YOUR INSTRUCTIONS
Each entry below should be printed exactly as given.

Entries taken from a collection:
□ □ □ □

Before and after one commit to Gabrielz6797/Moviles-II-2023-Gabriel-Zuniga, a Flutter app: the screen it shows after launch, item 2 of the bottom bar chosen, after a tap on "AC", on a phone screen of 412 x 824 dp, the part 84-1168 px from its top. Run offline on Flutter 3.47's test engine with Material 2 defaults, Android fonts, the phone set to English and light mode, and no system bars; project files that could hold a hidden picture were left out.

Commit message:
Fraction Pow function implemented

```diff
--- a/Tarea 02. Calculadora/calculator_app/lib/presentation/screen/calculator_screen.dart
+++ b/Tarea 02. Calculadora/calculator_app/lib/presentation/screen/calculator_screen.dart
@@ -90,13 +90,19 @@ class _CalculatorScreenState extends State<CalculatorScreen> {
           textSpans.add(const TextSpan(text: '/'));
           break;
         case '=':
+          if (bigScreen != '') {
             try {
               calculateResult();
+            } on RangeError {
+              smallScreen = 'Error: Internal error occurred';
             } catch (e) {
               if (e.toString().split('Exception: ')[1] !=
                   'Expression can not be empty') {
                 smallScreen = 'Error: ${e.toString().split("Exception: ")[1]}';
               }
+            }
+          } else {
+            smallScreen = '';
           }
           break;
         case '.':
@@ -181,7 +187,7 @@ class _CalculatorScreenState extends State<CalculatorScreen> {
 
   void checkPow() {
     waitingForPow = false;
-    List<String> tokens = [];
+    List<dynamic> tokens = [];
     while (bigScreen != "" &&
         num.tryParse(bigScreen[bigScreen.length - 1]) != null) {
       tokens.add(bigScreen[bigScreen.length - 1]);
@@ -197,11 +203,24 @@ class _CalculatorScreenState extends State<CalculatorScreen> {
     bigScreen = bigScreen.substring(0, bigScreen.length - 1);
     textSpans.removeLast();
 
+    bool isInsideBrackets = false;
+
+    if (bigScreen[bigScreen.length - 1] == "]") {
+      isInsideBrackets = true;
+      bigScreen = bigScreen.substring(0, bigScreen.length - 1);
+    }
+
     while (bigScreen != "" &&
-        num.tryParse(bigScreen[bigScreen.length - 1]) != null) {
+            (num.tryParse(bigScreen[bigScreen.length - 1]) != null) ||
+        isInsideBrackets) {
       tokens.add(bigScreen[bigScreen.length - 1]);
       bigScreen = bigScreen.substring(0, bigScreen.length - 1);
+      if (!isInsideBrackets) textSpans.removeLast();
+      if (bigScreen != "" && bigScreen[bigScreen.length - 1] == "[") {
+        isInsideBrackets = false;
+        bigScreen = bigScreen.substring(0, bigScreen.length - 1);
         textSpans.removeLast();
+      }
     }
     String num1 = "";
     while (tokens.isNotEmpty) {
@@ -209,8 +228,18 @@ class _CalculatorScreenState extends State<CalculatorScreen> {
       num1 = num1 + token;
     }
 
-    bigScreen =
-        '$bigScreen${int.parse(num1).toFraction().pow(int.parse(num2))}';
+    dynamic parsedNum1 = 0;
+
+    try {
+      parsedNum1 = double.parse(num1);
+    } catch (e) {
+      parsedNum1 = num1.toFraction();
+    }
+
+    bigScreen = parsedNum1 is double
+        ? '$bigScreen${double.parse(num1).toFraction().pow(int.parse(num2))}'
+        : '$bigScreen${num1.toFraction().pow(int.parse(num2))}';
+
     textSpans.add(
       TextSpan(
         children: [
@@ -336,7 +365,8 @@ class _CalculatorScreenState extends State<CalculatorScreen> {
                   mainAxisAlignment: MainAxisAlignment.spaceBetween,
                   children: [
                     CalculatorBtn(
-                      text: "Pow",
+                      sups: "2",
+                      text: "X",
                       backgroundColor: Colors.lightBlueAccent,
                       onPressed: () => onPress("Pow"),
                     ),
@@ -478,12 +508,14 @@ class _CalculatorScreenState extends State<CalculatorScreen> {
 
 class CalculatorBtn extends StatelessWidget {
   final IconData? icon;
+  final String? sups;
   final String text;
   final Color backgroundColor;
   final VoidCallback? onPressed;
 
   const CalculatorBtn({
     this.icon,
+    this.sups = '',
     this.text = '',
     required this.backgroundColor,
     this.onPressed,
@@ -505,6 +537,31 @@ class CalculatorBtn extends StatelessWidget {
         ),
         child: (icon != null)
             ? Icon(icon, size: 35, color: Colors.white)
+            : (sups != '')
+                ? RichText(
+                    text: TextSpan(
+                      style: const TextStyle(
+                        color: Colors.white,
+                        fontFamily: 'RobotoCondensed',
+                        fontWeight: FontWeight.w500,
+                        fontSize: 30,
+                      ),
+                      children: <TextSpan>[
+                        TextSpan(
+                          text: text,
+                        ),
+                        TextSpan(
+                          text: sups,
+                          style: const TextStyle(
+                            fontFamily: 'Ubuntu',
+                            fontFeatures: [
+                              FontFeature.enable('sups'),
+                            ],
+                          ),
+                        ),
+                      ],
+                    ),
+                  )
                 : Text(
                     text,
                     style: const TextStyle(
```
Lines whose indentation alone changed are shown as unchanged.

□ □ □ □

ANSWER BELOW
Before and after one commit to Gabrielz6797/Moviles-II-2023-Gabriel-Zuniga, a Flutter app: the screen it shows after launch, item 2 of the bottom bar chosen, after a tap on "AC", on a phone screen of 412 x 824 dp, the part 84-1168 px from its top. Run offline on Flutter 3.47's test engine with Material 2 defaults, Android fonts, the phone set to English and light mode, and no system bars; project files that could hold a hidden picture were left out.

Commit message:
Fraction Pow function implemented

```diff
--- a/Tarea 02. Calculadora/calculator_app/lib/presentation/screen/calculator_screen.dart
+++ b/Tarea 02. Calculadora/calculator_app/lib/presentation/screen/calculator_screen.dart
@@ -90,13 +90,19 @@ class _CalculatorScreenState extends State<CalculatorScreen> {
           textSpans.add(const TextSpan(text: '/'));
           break;
         case '=':
+          if (bigScreen != '') {
             try {
               calculateResult();
+            } on RangeError {
+              smallScreen = 'Error: Internal error occurred';
             } catch (e) {
               if (e.toString().split('Exception: ')[1] !=
                   'Expression can not be empty') {
                 smallScreen = 'Error: ${e.toString().split("Exception: ")[1]}';
               }
+            }
+          } else {
+            smallScreen = '';
           }
           break;
         case '.':
@@ -181,7 +187,7 @@ class _CalculatorScreenState extends State<CalculatorScreen> {
 
   void checkPow() {
     waitingForPow = false;
-    List<String> tokens = [];
+    List<dynamic> tokens = [];
     while (bigScreen != "" &&
         num.tryParse(bigScreen[bigScreen.length - 1]) != null) {
       tokens.add(bigScreen[bigScreen.length - 1]);
@@ -197,11 +203,24 @@ class _CalculatorScreenState extends State<CalculatorScreen> {
     bigScreen = bigScreen.substring(0, bigScreen.length - 1);
     textSpans.removeLast();
 
+    bool isInsideBrackets = false;
+
+    if (bigScreen[bigScreen.length - 1] == "]") {
+      isInsideBrackets = true;
+      bigScreen = bigScreen.substring(0, bigScreen.length - 1);
+    }
+
     while (bigScreen != "" &&
-        num.tryParse(bigScreen[bigScreen.length - 1]) != null) {
+            (num.tryParse(bigScreen[bigScreen.length - 1]) != null) ||
+        isInsideBrackets) {
       tokens.add(bigScreen[bigScreen.length - 1]);
       bigScreen = bigScreen.substring(0, bigScreen.length - 1);
+      if (!isInsideBrackets) textSpans.removeLast();
+      if (bigScreen != "" && bigScreen[bigScreen.length - 1] == "[") {
+        isInsideBrackets = false;
+        bigScreen = bigScreen.substring(0, bigScreen.length - 1);
         textSpans.removeLast();
+      }
     }
     String num1 = "";
     while (tokens.isNotEmpty) {
@@ -209,8 +228,18 @@ class _CalculatorScreenState extends State<CalculatorScreen> {
       num1 = num1 + token;
     }
 
-    bigScreen =
-        '$bigScreen${int.parse(num1).toFraction().pow(int.parse(num2))}';
+    dynamic parsedNum1 = 0;
+
+    try {
+      parsedNum1 = double.parse(num1);
+    } catch (e) {
+      parsedNum1 = num1.toFraction();
+    }
+
+    bigScreen = parsedNum1 is double
+        ? '$bigScreen${double.parse(num1).toFraction().pow(int.parse(num2))}'
+        : '$bigScreen${num1.toFraction().pow(int.parse(num2))}';
+
     textSpans.add(
       TextSpan(
         children: [
@@ -336,7 +365,8 @@ class _CalculatorScreenState extends State<CalculatorScreen> {
                   mainAxisAlignment: MainAxisAlignment.spaceBetween,
                   children: [
                     CalculatorBtn(
-                      text: "Pow",
+                      sups: "2",
+                      text: "X",
                       backgroundColor: Colors.lightBlueAccent,
                       onPressed: () => onPress("Pow"),
                     ),
@@ -478,12 +508,14 @@ class _CalculatorScreenState extends State<CalculatorScreen> {
 
 class CalculatorBtn extends StatelessWidget {
   final IconData? icon;
+  final String? sups;
   final String text;
   final Color backgroundColor;
   final VoidCallback? onPressed;
 
   const CalculatorBtn({
     this.icon,
+    this.sups = '',
     this.text = '',
     required this.backgroundColor,
     this.onPressed,
@@ -505,6 +537,31 @@ class CalculatorBtn extends StatelessWidget {
         ),
         child: (icon != null)
             ? Icon(icon, size: 35, color: Colors.white)
+            : (sups != '')
+                ? RichText(
+                    text: TextSpan(
+                      style: const TextStyle(
+                        color: Colors.white,
+                        fontFamily: 'RobotoCondensed',
+                        fontWeight: FontWeight.w500,
+                        fontSize: 30,
+                      ),
+                      children: <TextSpan>[
+                        TextSpan(
+                          text: text,
+                        ),
+                        TextSpan(
+                          text: sups,
+                          style: const TextStyle(
+                            fontFamily: 'Ubuntu',
+                            fontFeatures: [
+                              FontFeature.enable('sups'),
+                            ],
+                          ),
+                        ),
+                      ],
+                    ),
+                  )
                 : Text(
                     text,
                     style: const TextStyle(
```
Lines whose indentation alone changed are shown as unchanged.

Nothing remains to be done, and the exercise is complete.